This year, I decided to read up on the subject. Bought Autumn planting potatoes, chitted them and have just planted them this morning. The advice proffered on the www seems to caution one not to bother (something I know my son-in-law would agree with!) but being stubborn, wanting to prove (?) it can be done, I will have another go. This time, I know to plant them in a well-drained bag/pot, in the greenhouse, cover the growing shoots with more soil, and when the vegetation starts to die off, remove it, leaving the potatoes (hoping there will be some) in the bag until harvesting for Christmas. They want to be kept moist, not wet. And left alone. So, I will let you know if we are having home grown or shop bought potatoes for our Christmas feast…
By the by, I bought an excellent cookbook dedicated to potatoes, for my daughter – it’s pretty much a guide to how to live on potatoes. Personally, I probably only use two or three potatoes a month so not too sure why I’m insisting on trying to grow some!
Fact: The Solanum family includes the tomato and potato (I’m just waiting to harvest my first crop of potatoes grown on a tomato graft – sold by a well known kitchen supply chain – more on that when I attempt to harvest!). As well as some beautiful flowering plants. I have just bought this lovely climber!
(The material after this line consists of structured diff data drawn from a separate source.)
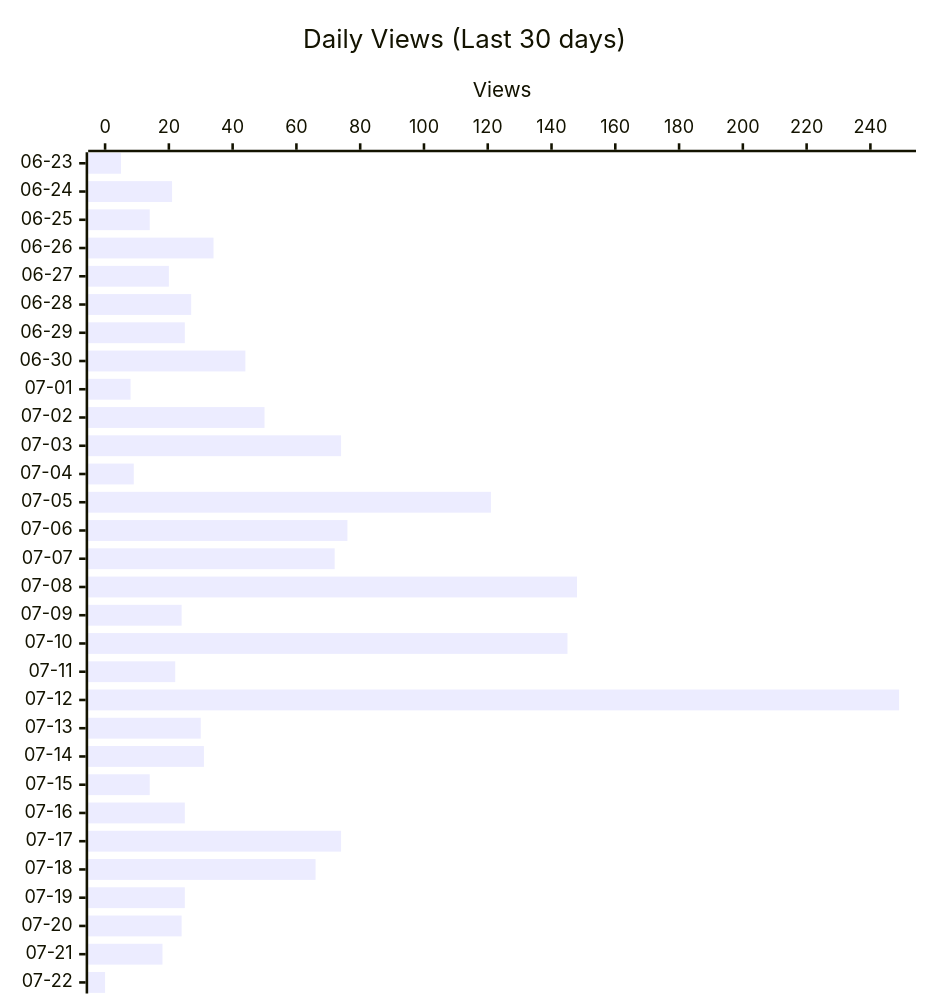
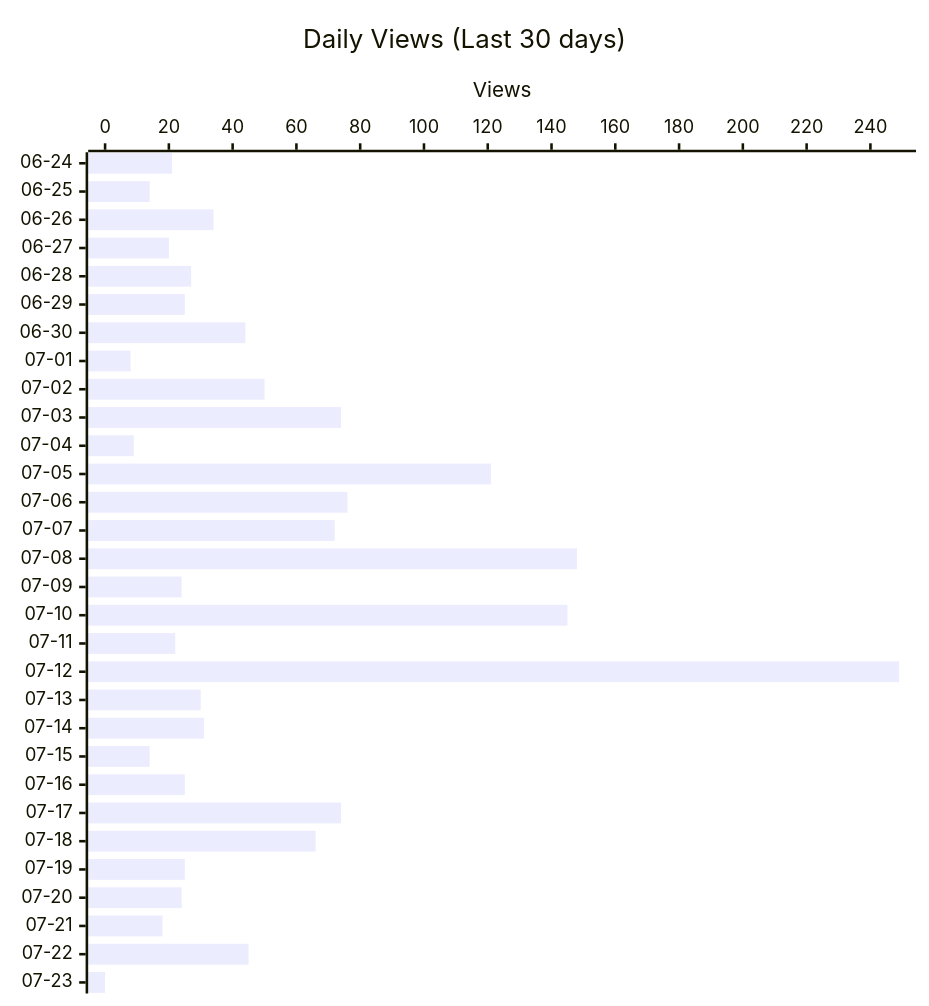
Before and after one commit to shigechika/github-insights: the second of 4 diagrams in README.md, drawn with Mermaid. The commit also changed other lines of this file and 2 other files, not shown here.

````diff
--- a/README.md
+++ b/README.md
@@ -28,12 +28,12 @@
 ```mermaid
 ---
 config:
   xyChart:
     height: 760
 ---
 xychart-beta horizontal
     title "Daily Views (Last 30 days)"
-    x-axis ["06-23", "06-24", "06-25", "06-26", "06-27", "06-28", "06-29", "06-30", "07-01", "07-02", "07-03", "07-04", "07-05", "07-06", "07-07", "07-08", "07-09", "07-10", "07-11", "07-12", "07-13", "07-14", "07-15", "07-16", "07-17", "07-18", "07-19", "07-20", "07-21", "07-22"]
+    x-axis ["06-24", "06-25", "06-26", "06-27", "06-28", "06-29", "06-30", "07-01", "07-02", "07-03", "07-04", "07-05", "07-06", "07-07", "07-08", "07-09", "07-10", "07-11", "07-12", "07-13", "07-14", "07-15", "07-16", "07-17", "07-18", "07-19", "07-20", "07-21", "07-22", "07-23"]
     y-axis "Views"
-    bar [5, 21, 14, 34, 20, 27, 25, 44, 8, 50, 74, 9, 121, 76, 72, 148, 24, 145, 22, 249, 30, 31, 14, 25, 74, 66, 25, 24, 18, 0]
+    bar [21, 14, 34, 20, 27, 25, 44, 8, 50, 74, 9, 121, 76, 72, 148, 24, 145, 22, 249, 30, 31, 14, 25, 74, 66, 25, 24, 18, 45, 0]
 ```
````
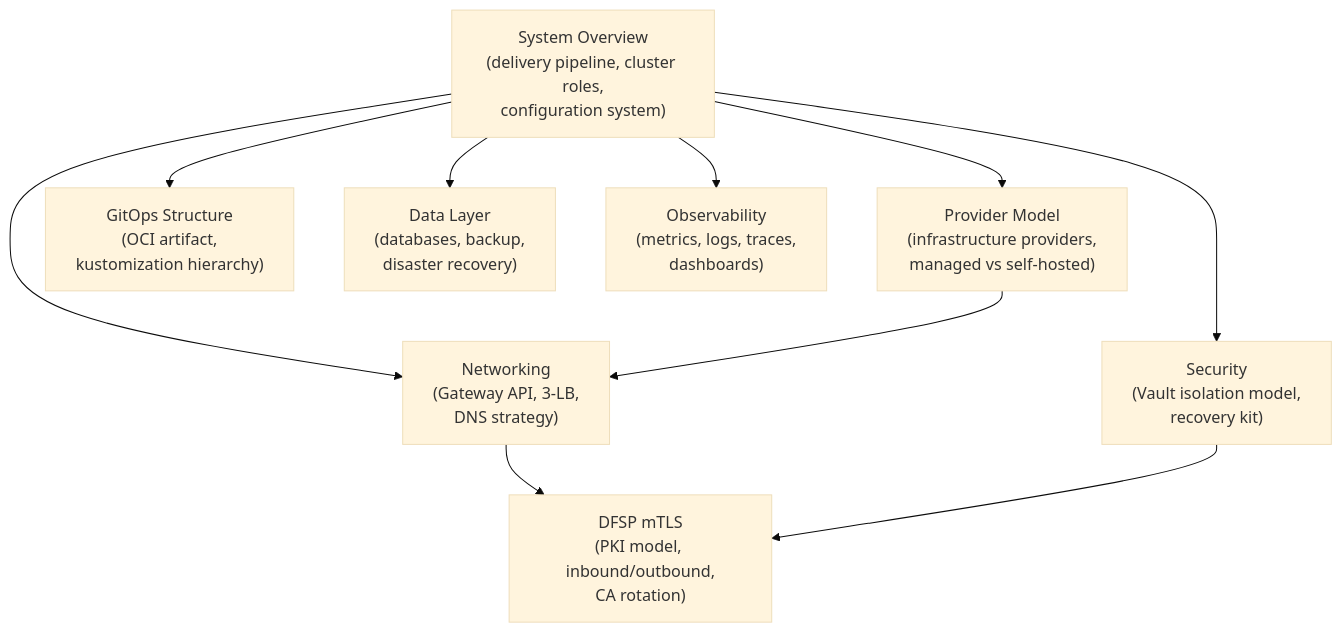
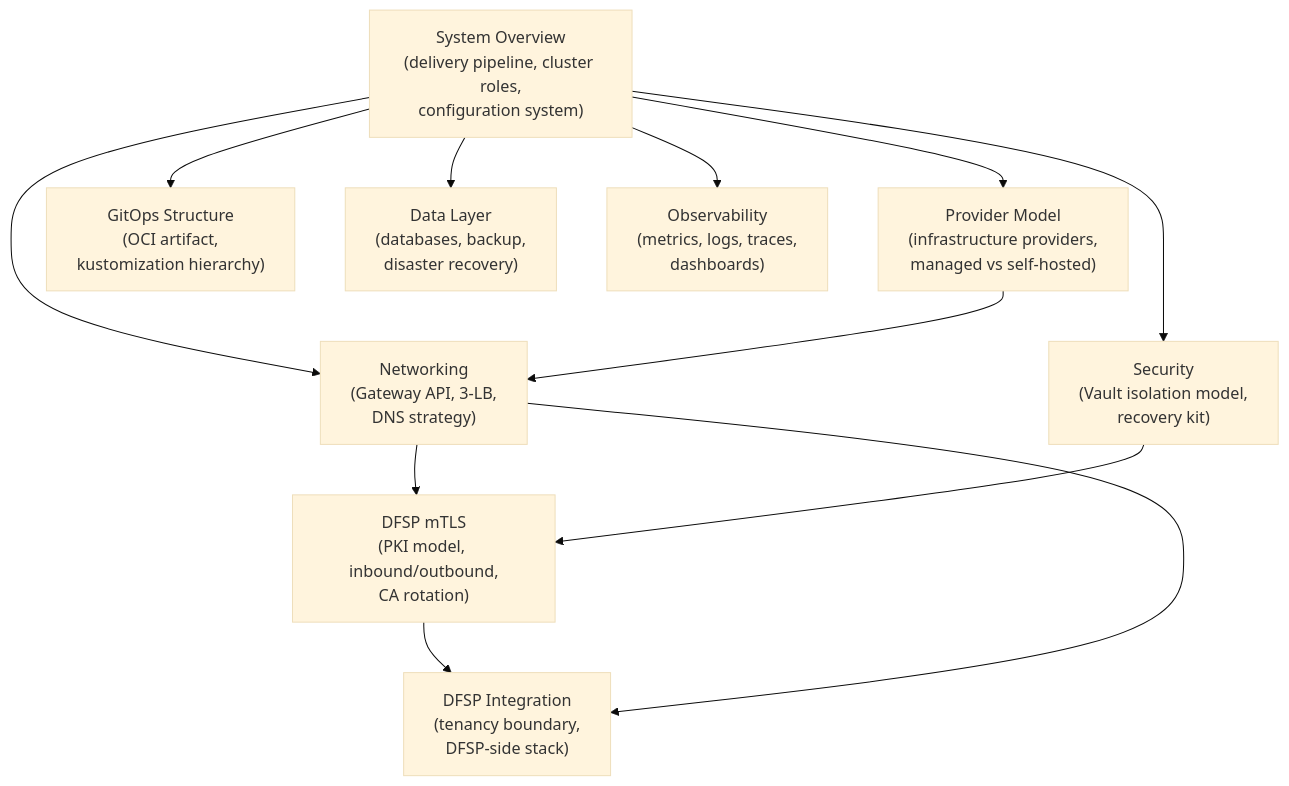
One commit to kiswend/ml-deployment-toolkit changed the diagram in docs/architecture/index.md. Above: the diagram before and after it, drawn with Mermaid (base theme). The commit also changed other lines of this file and 15 other files, not shown here.

````diff
--- a/docs/architecture/index.md
+++ b/docs/architecture/index.md
@@ -11,24 +11,27 @@
 ```mermaid
 flowchart TD
     overview["System Overview\n(delivery pipeline, cluster roles,\nconfiguration system)"]
 
     overview --> provider["Provider Model\n(infrastructure providers,\nmanaged vs self-hosted)"]
     overview --> gitops["GitOps Structure\n(OCI artifact,\nkustomization hierarchy)"]
     overview --> networking["Networking\n(Gateway API, 3-LB,\nDNS strategy)"]
     overview --> security["Security\n(Vault isolation model,\nrecovery kit)"]
     overview --> data["Data Layer\n(databases, backup,\ndisaster recovery)"]
     overview --> observability["Observability\n(metrics, logs, traces,\ndashboards)"]
 
     networking --> mtls["DFSP mTLS\n(PKI model, inbound/outbound,\nCA rotation)"]
     security --> mtls
     provider --> networking
+    mtls --> dfspint["DFSP Integration\n(tenancy boundary,\nDFSP-side stack)"]
+    networking --> dfspint
 
     click overview "system-overview.md"
     click provider "provider-model.md"
     click gitops "gitops-structure.md"
     click networking "networking.md"
     click mtls "dfsp-mtls.md"
+    click dfspint "dfsp-integration.md"
     click security "security.md"
     click observability "observability.md"
     click data "data-layer.md"
 ```
````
PS: aartappels is Afrikaans for potatoes in case you were wondering!
We’d love to hear your favourite tips for growing, cooking or eating the most versatile food on the planet!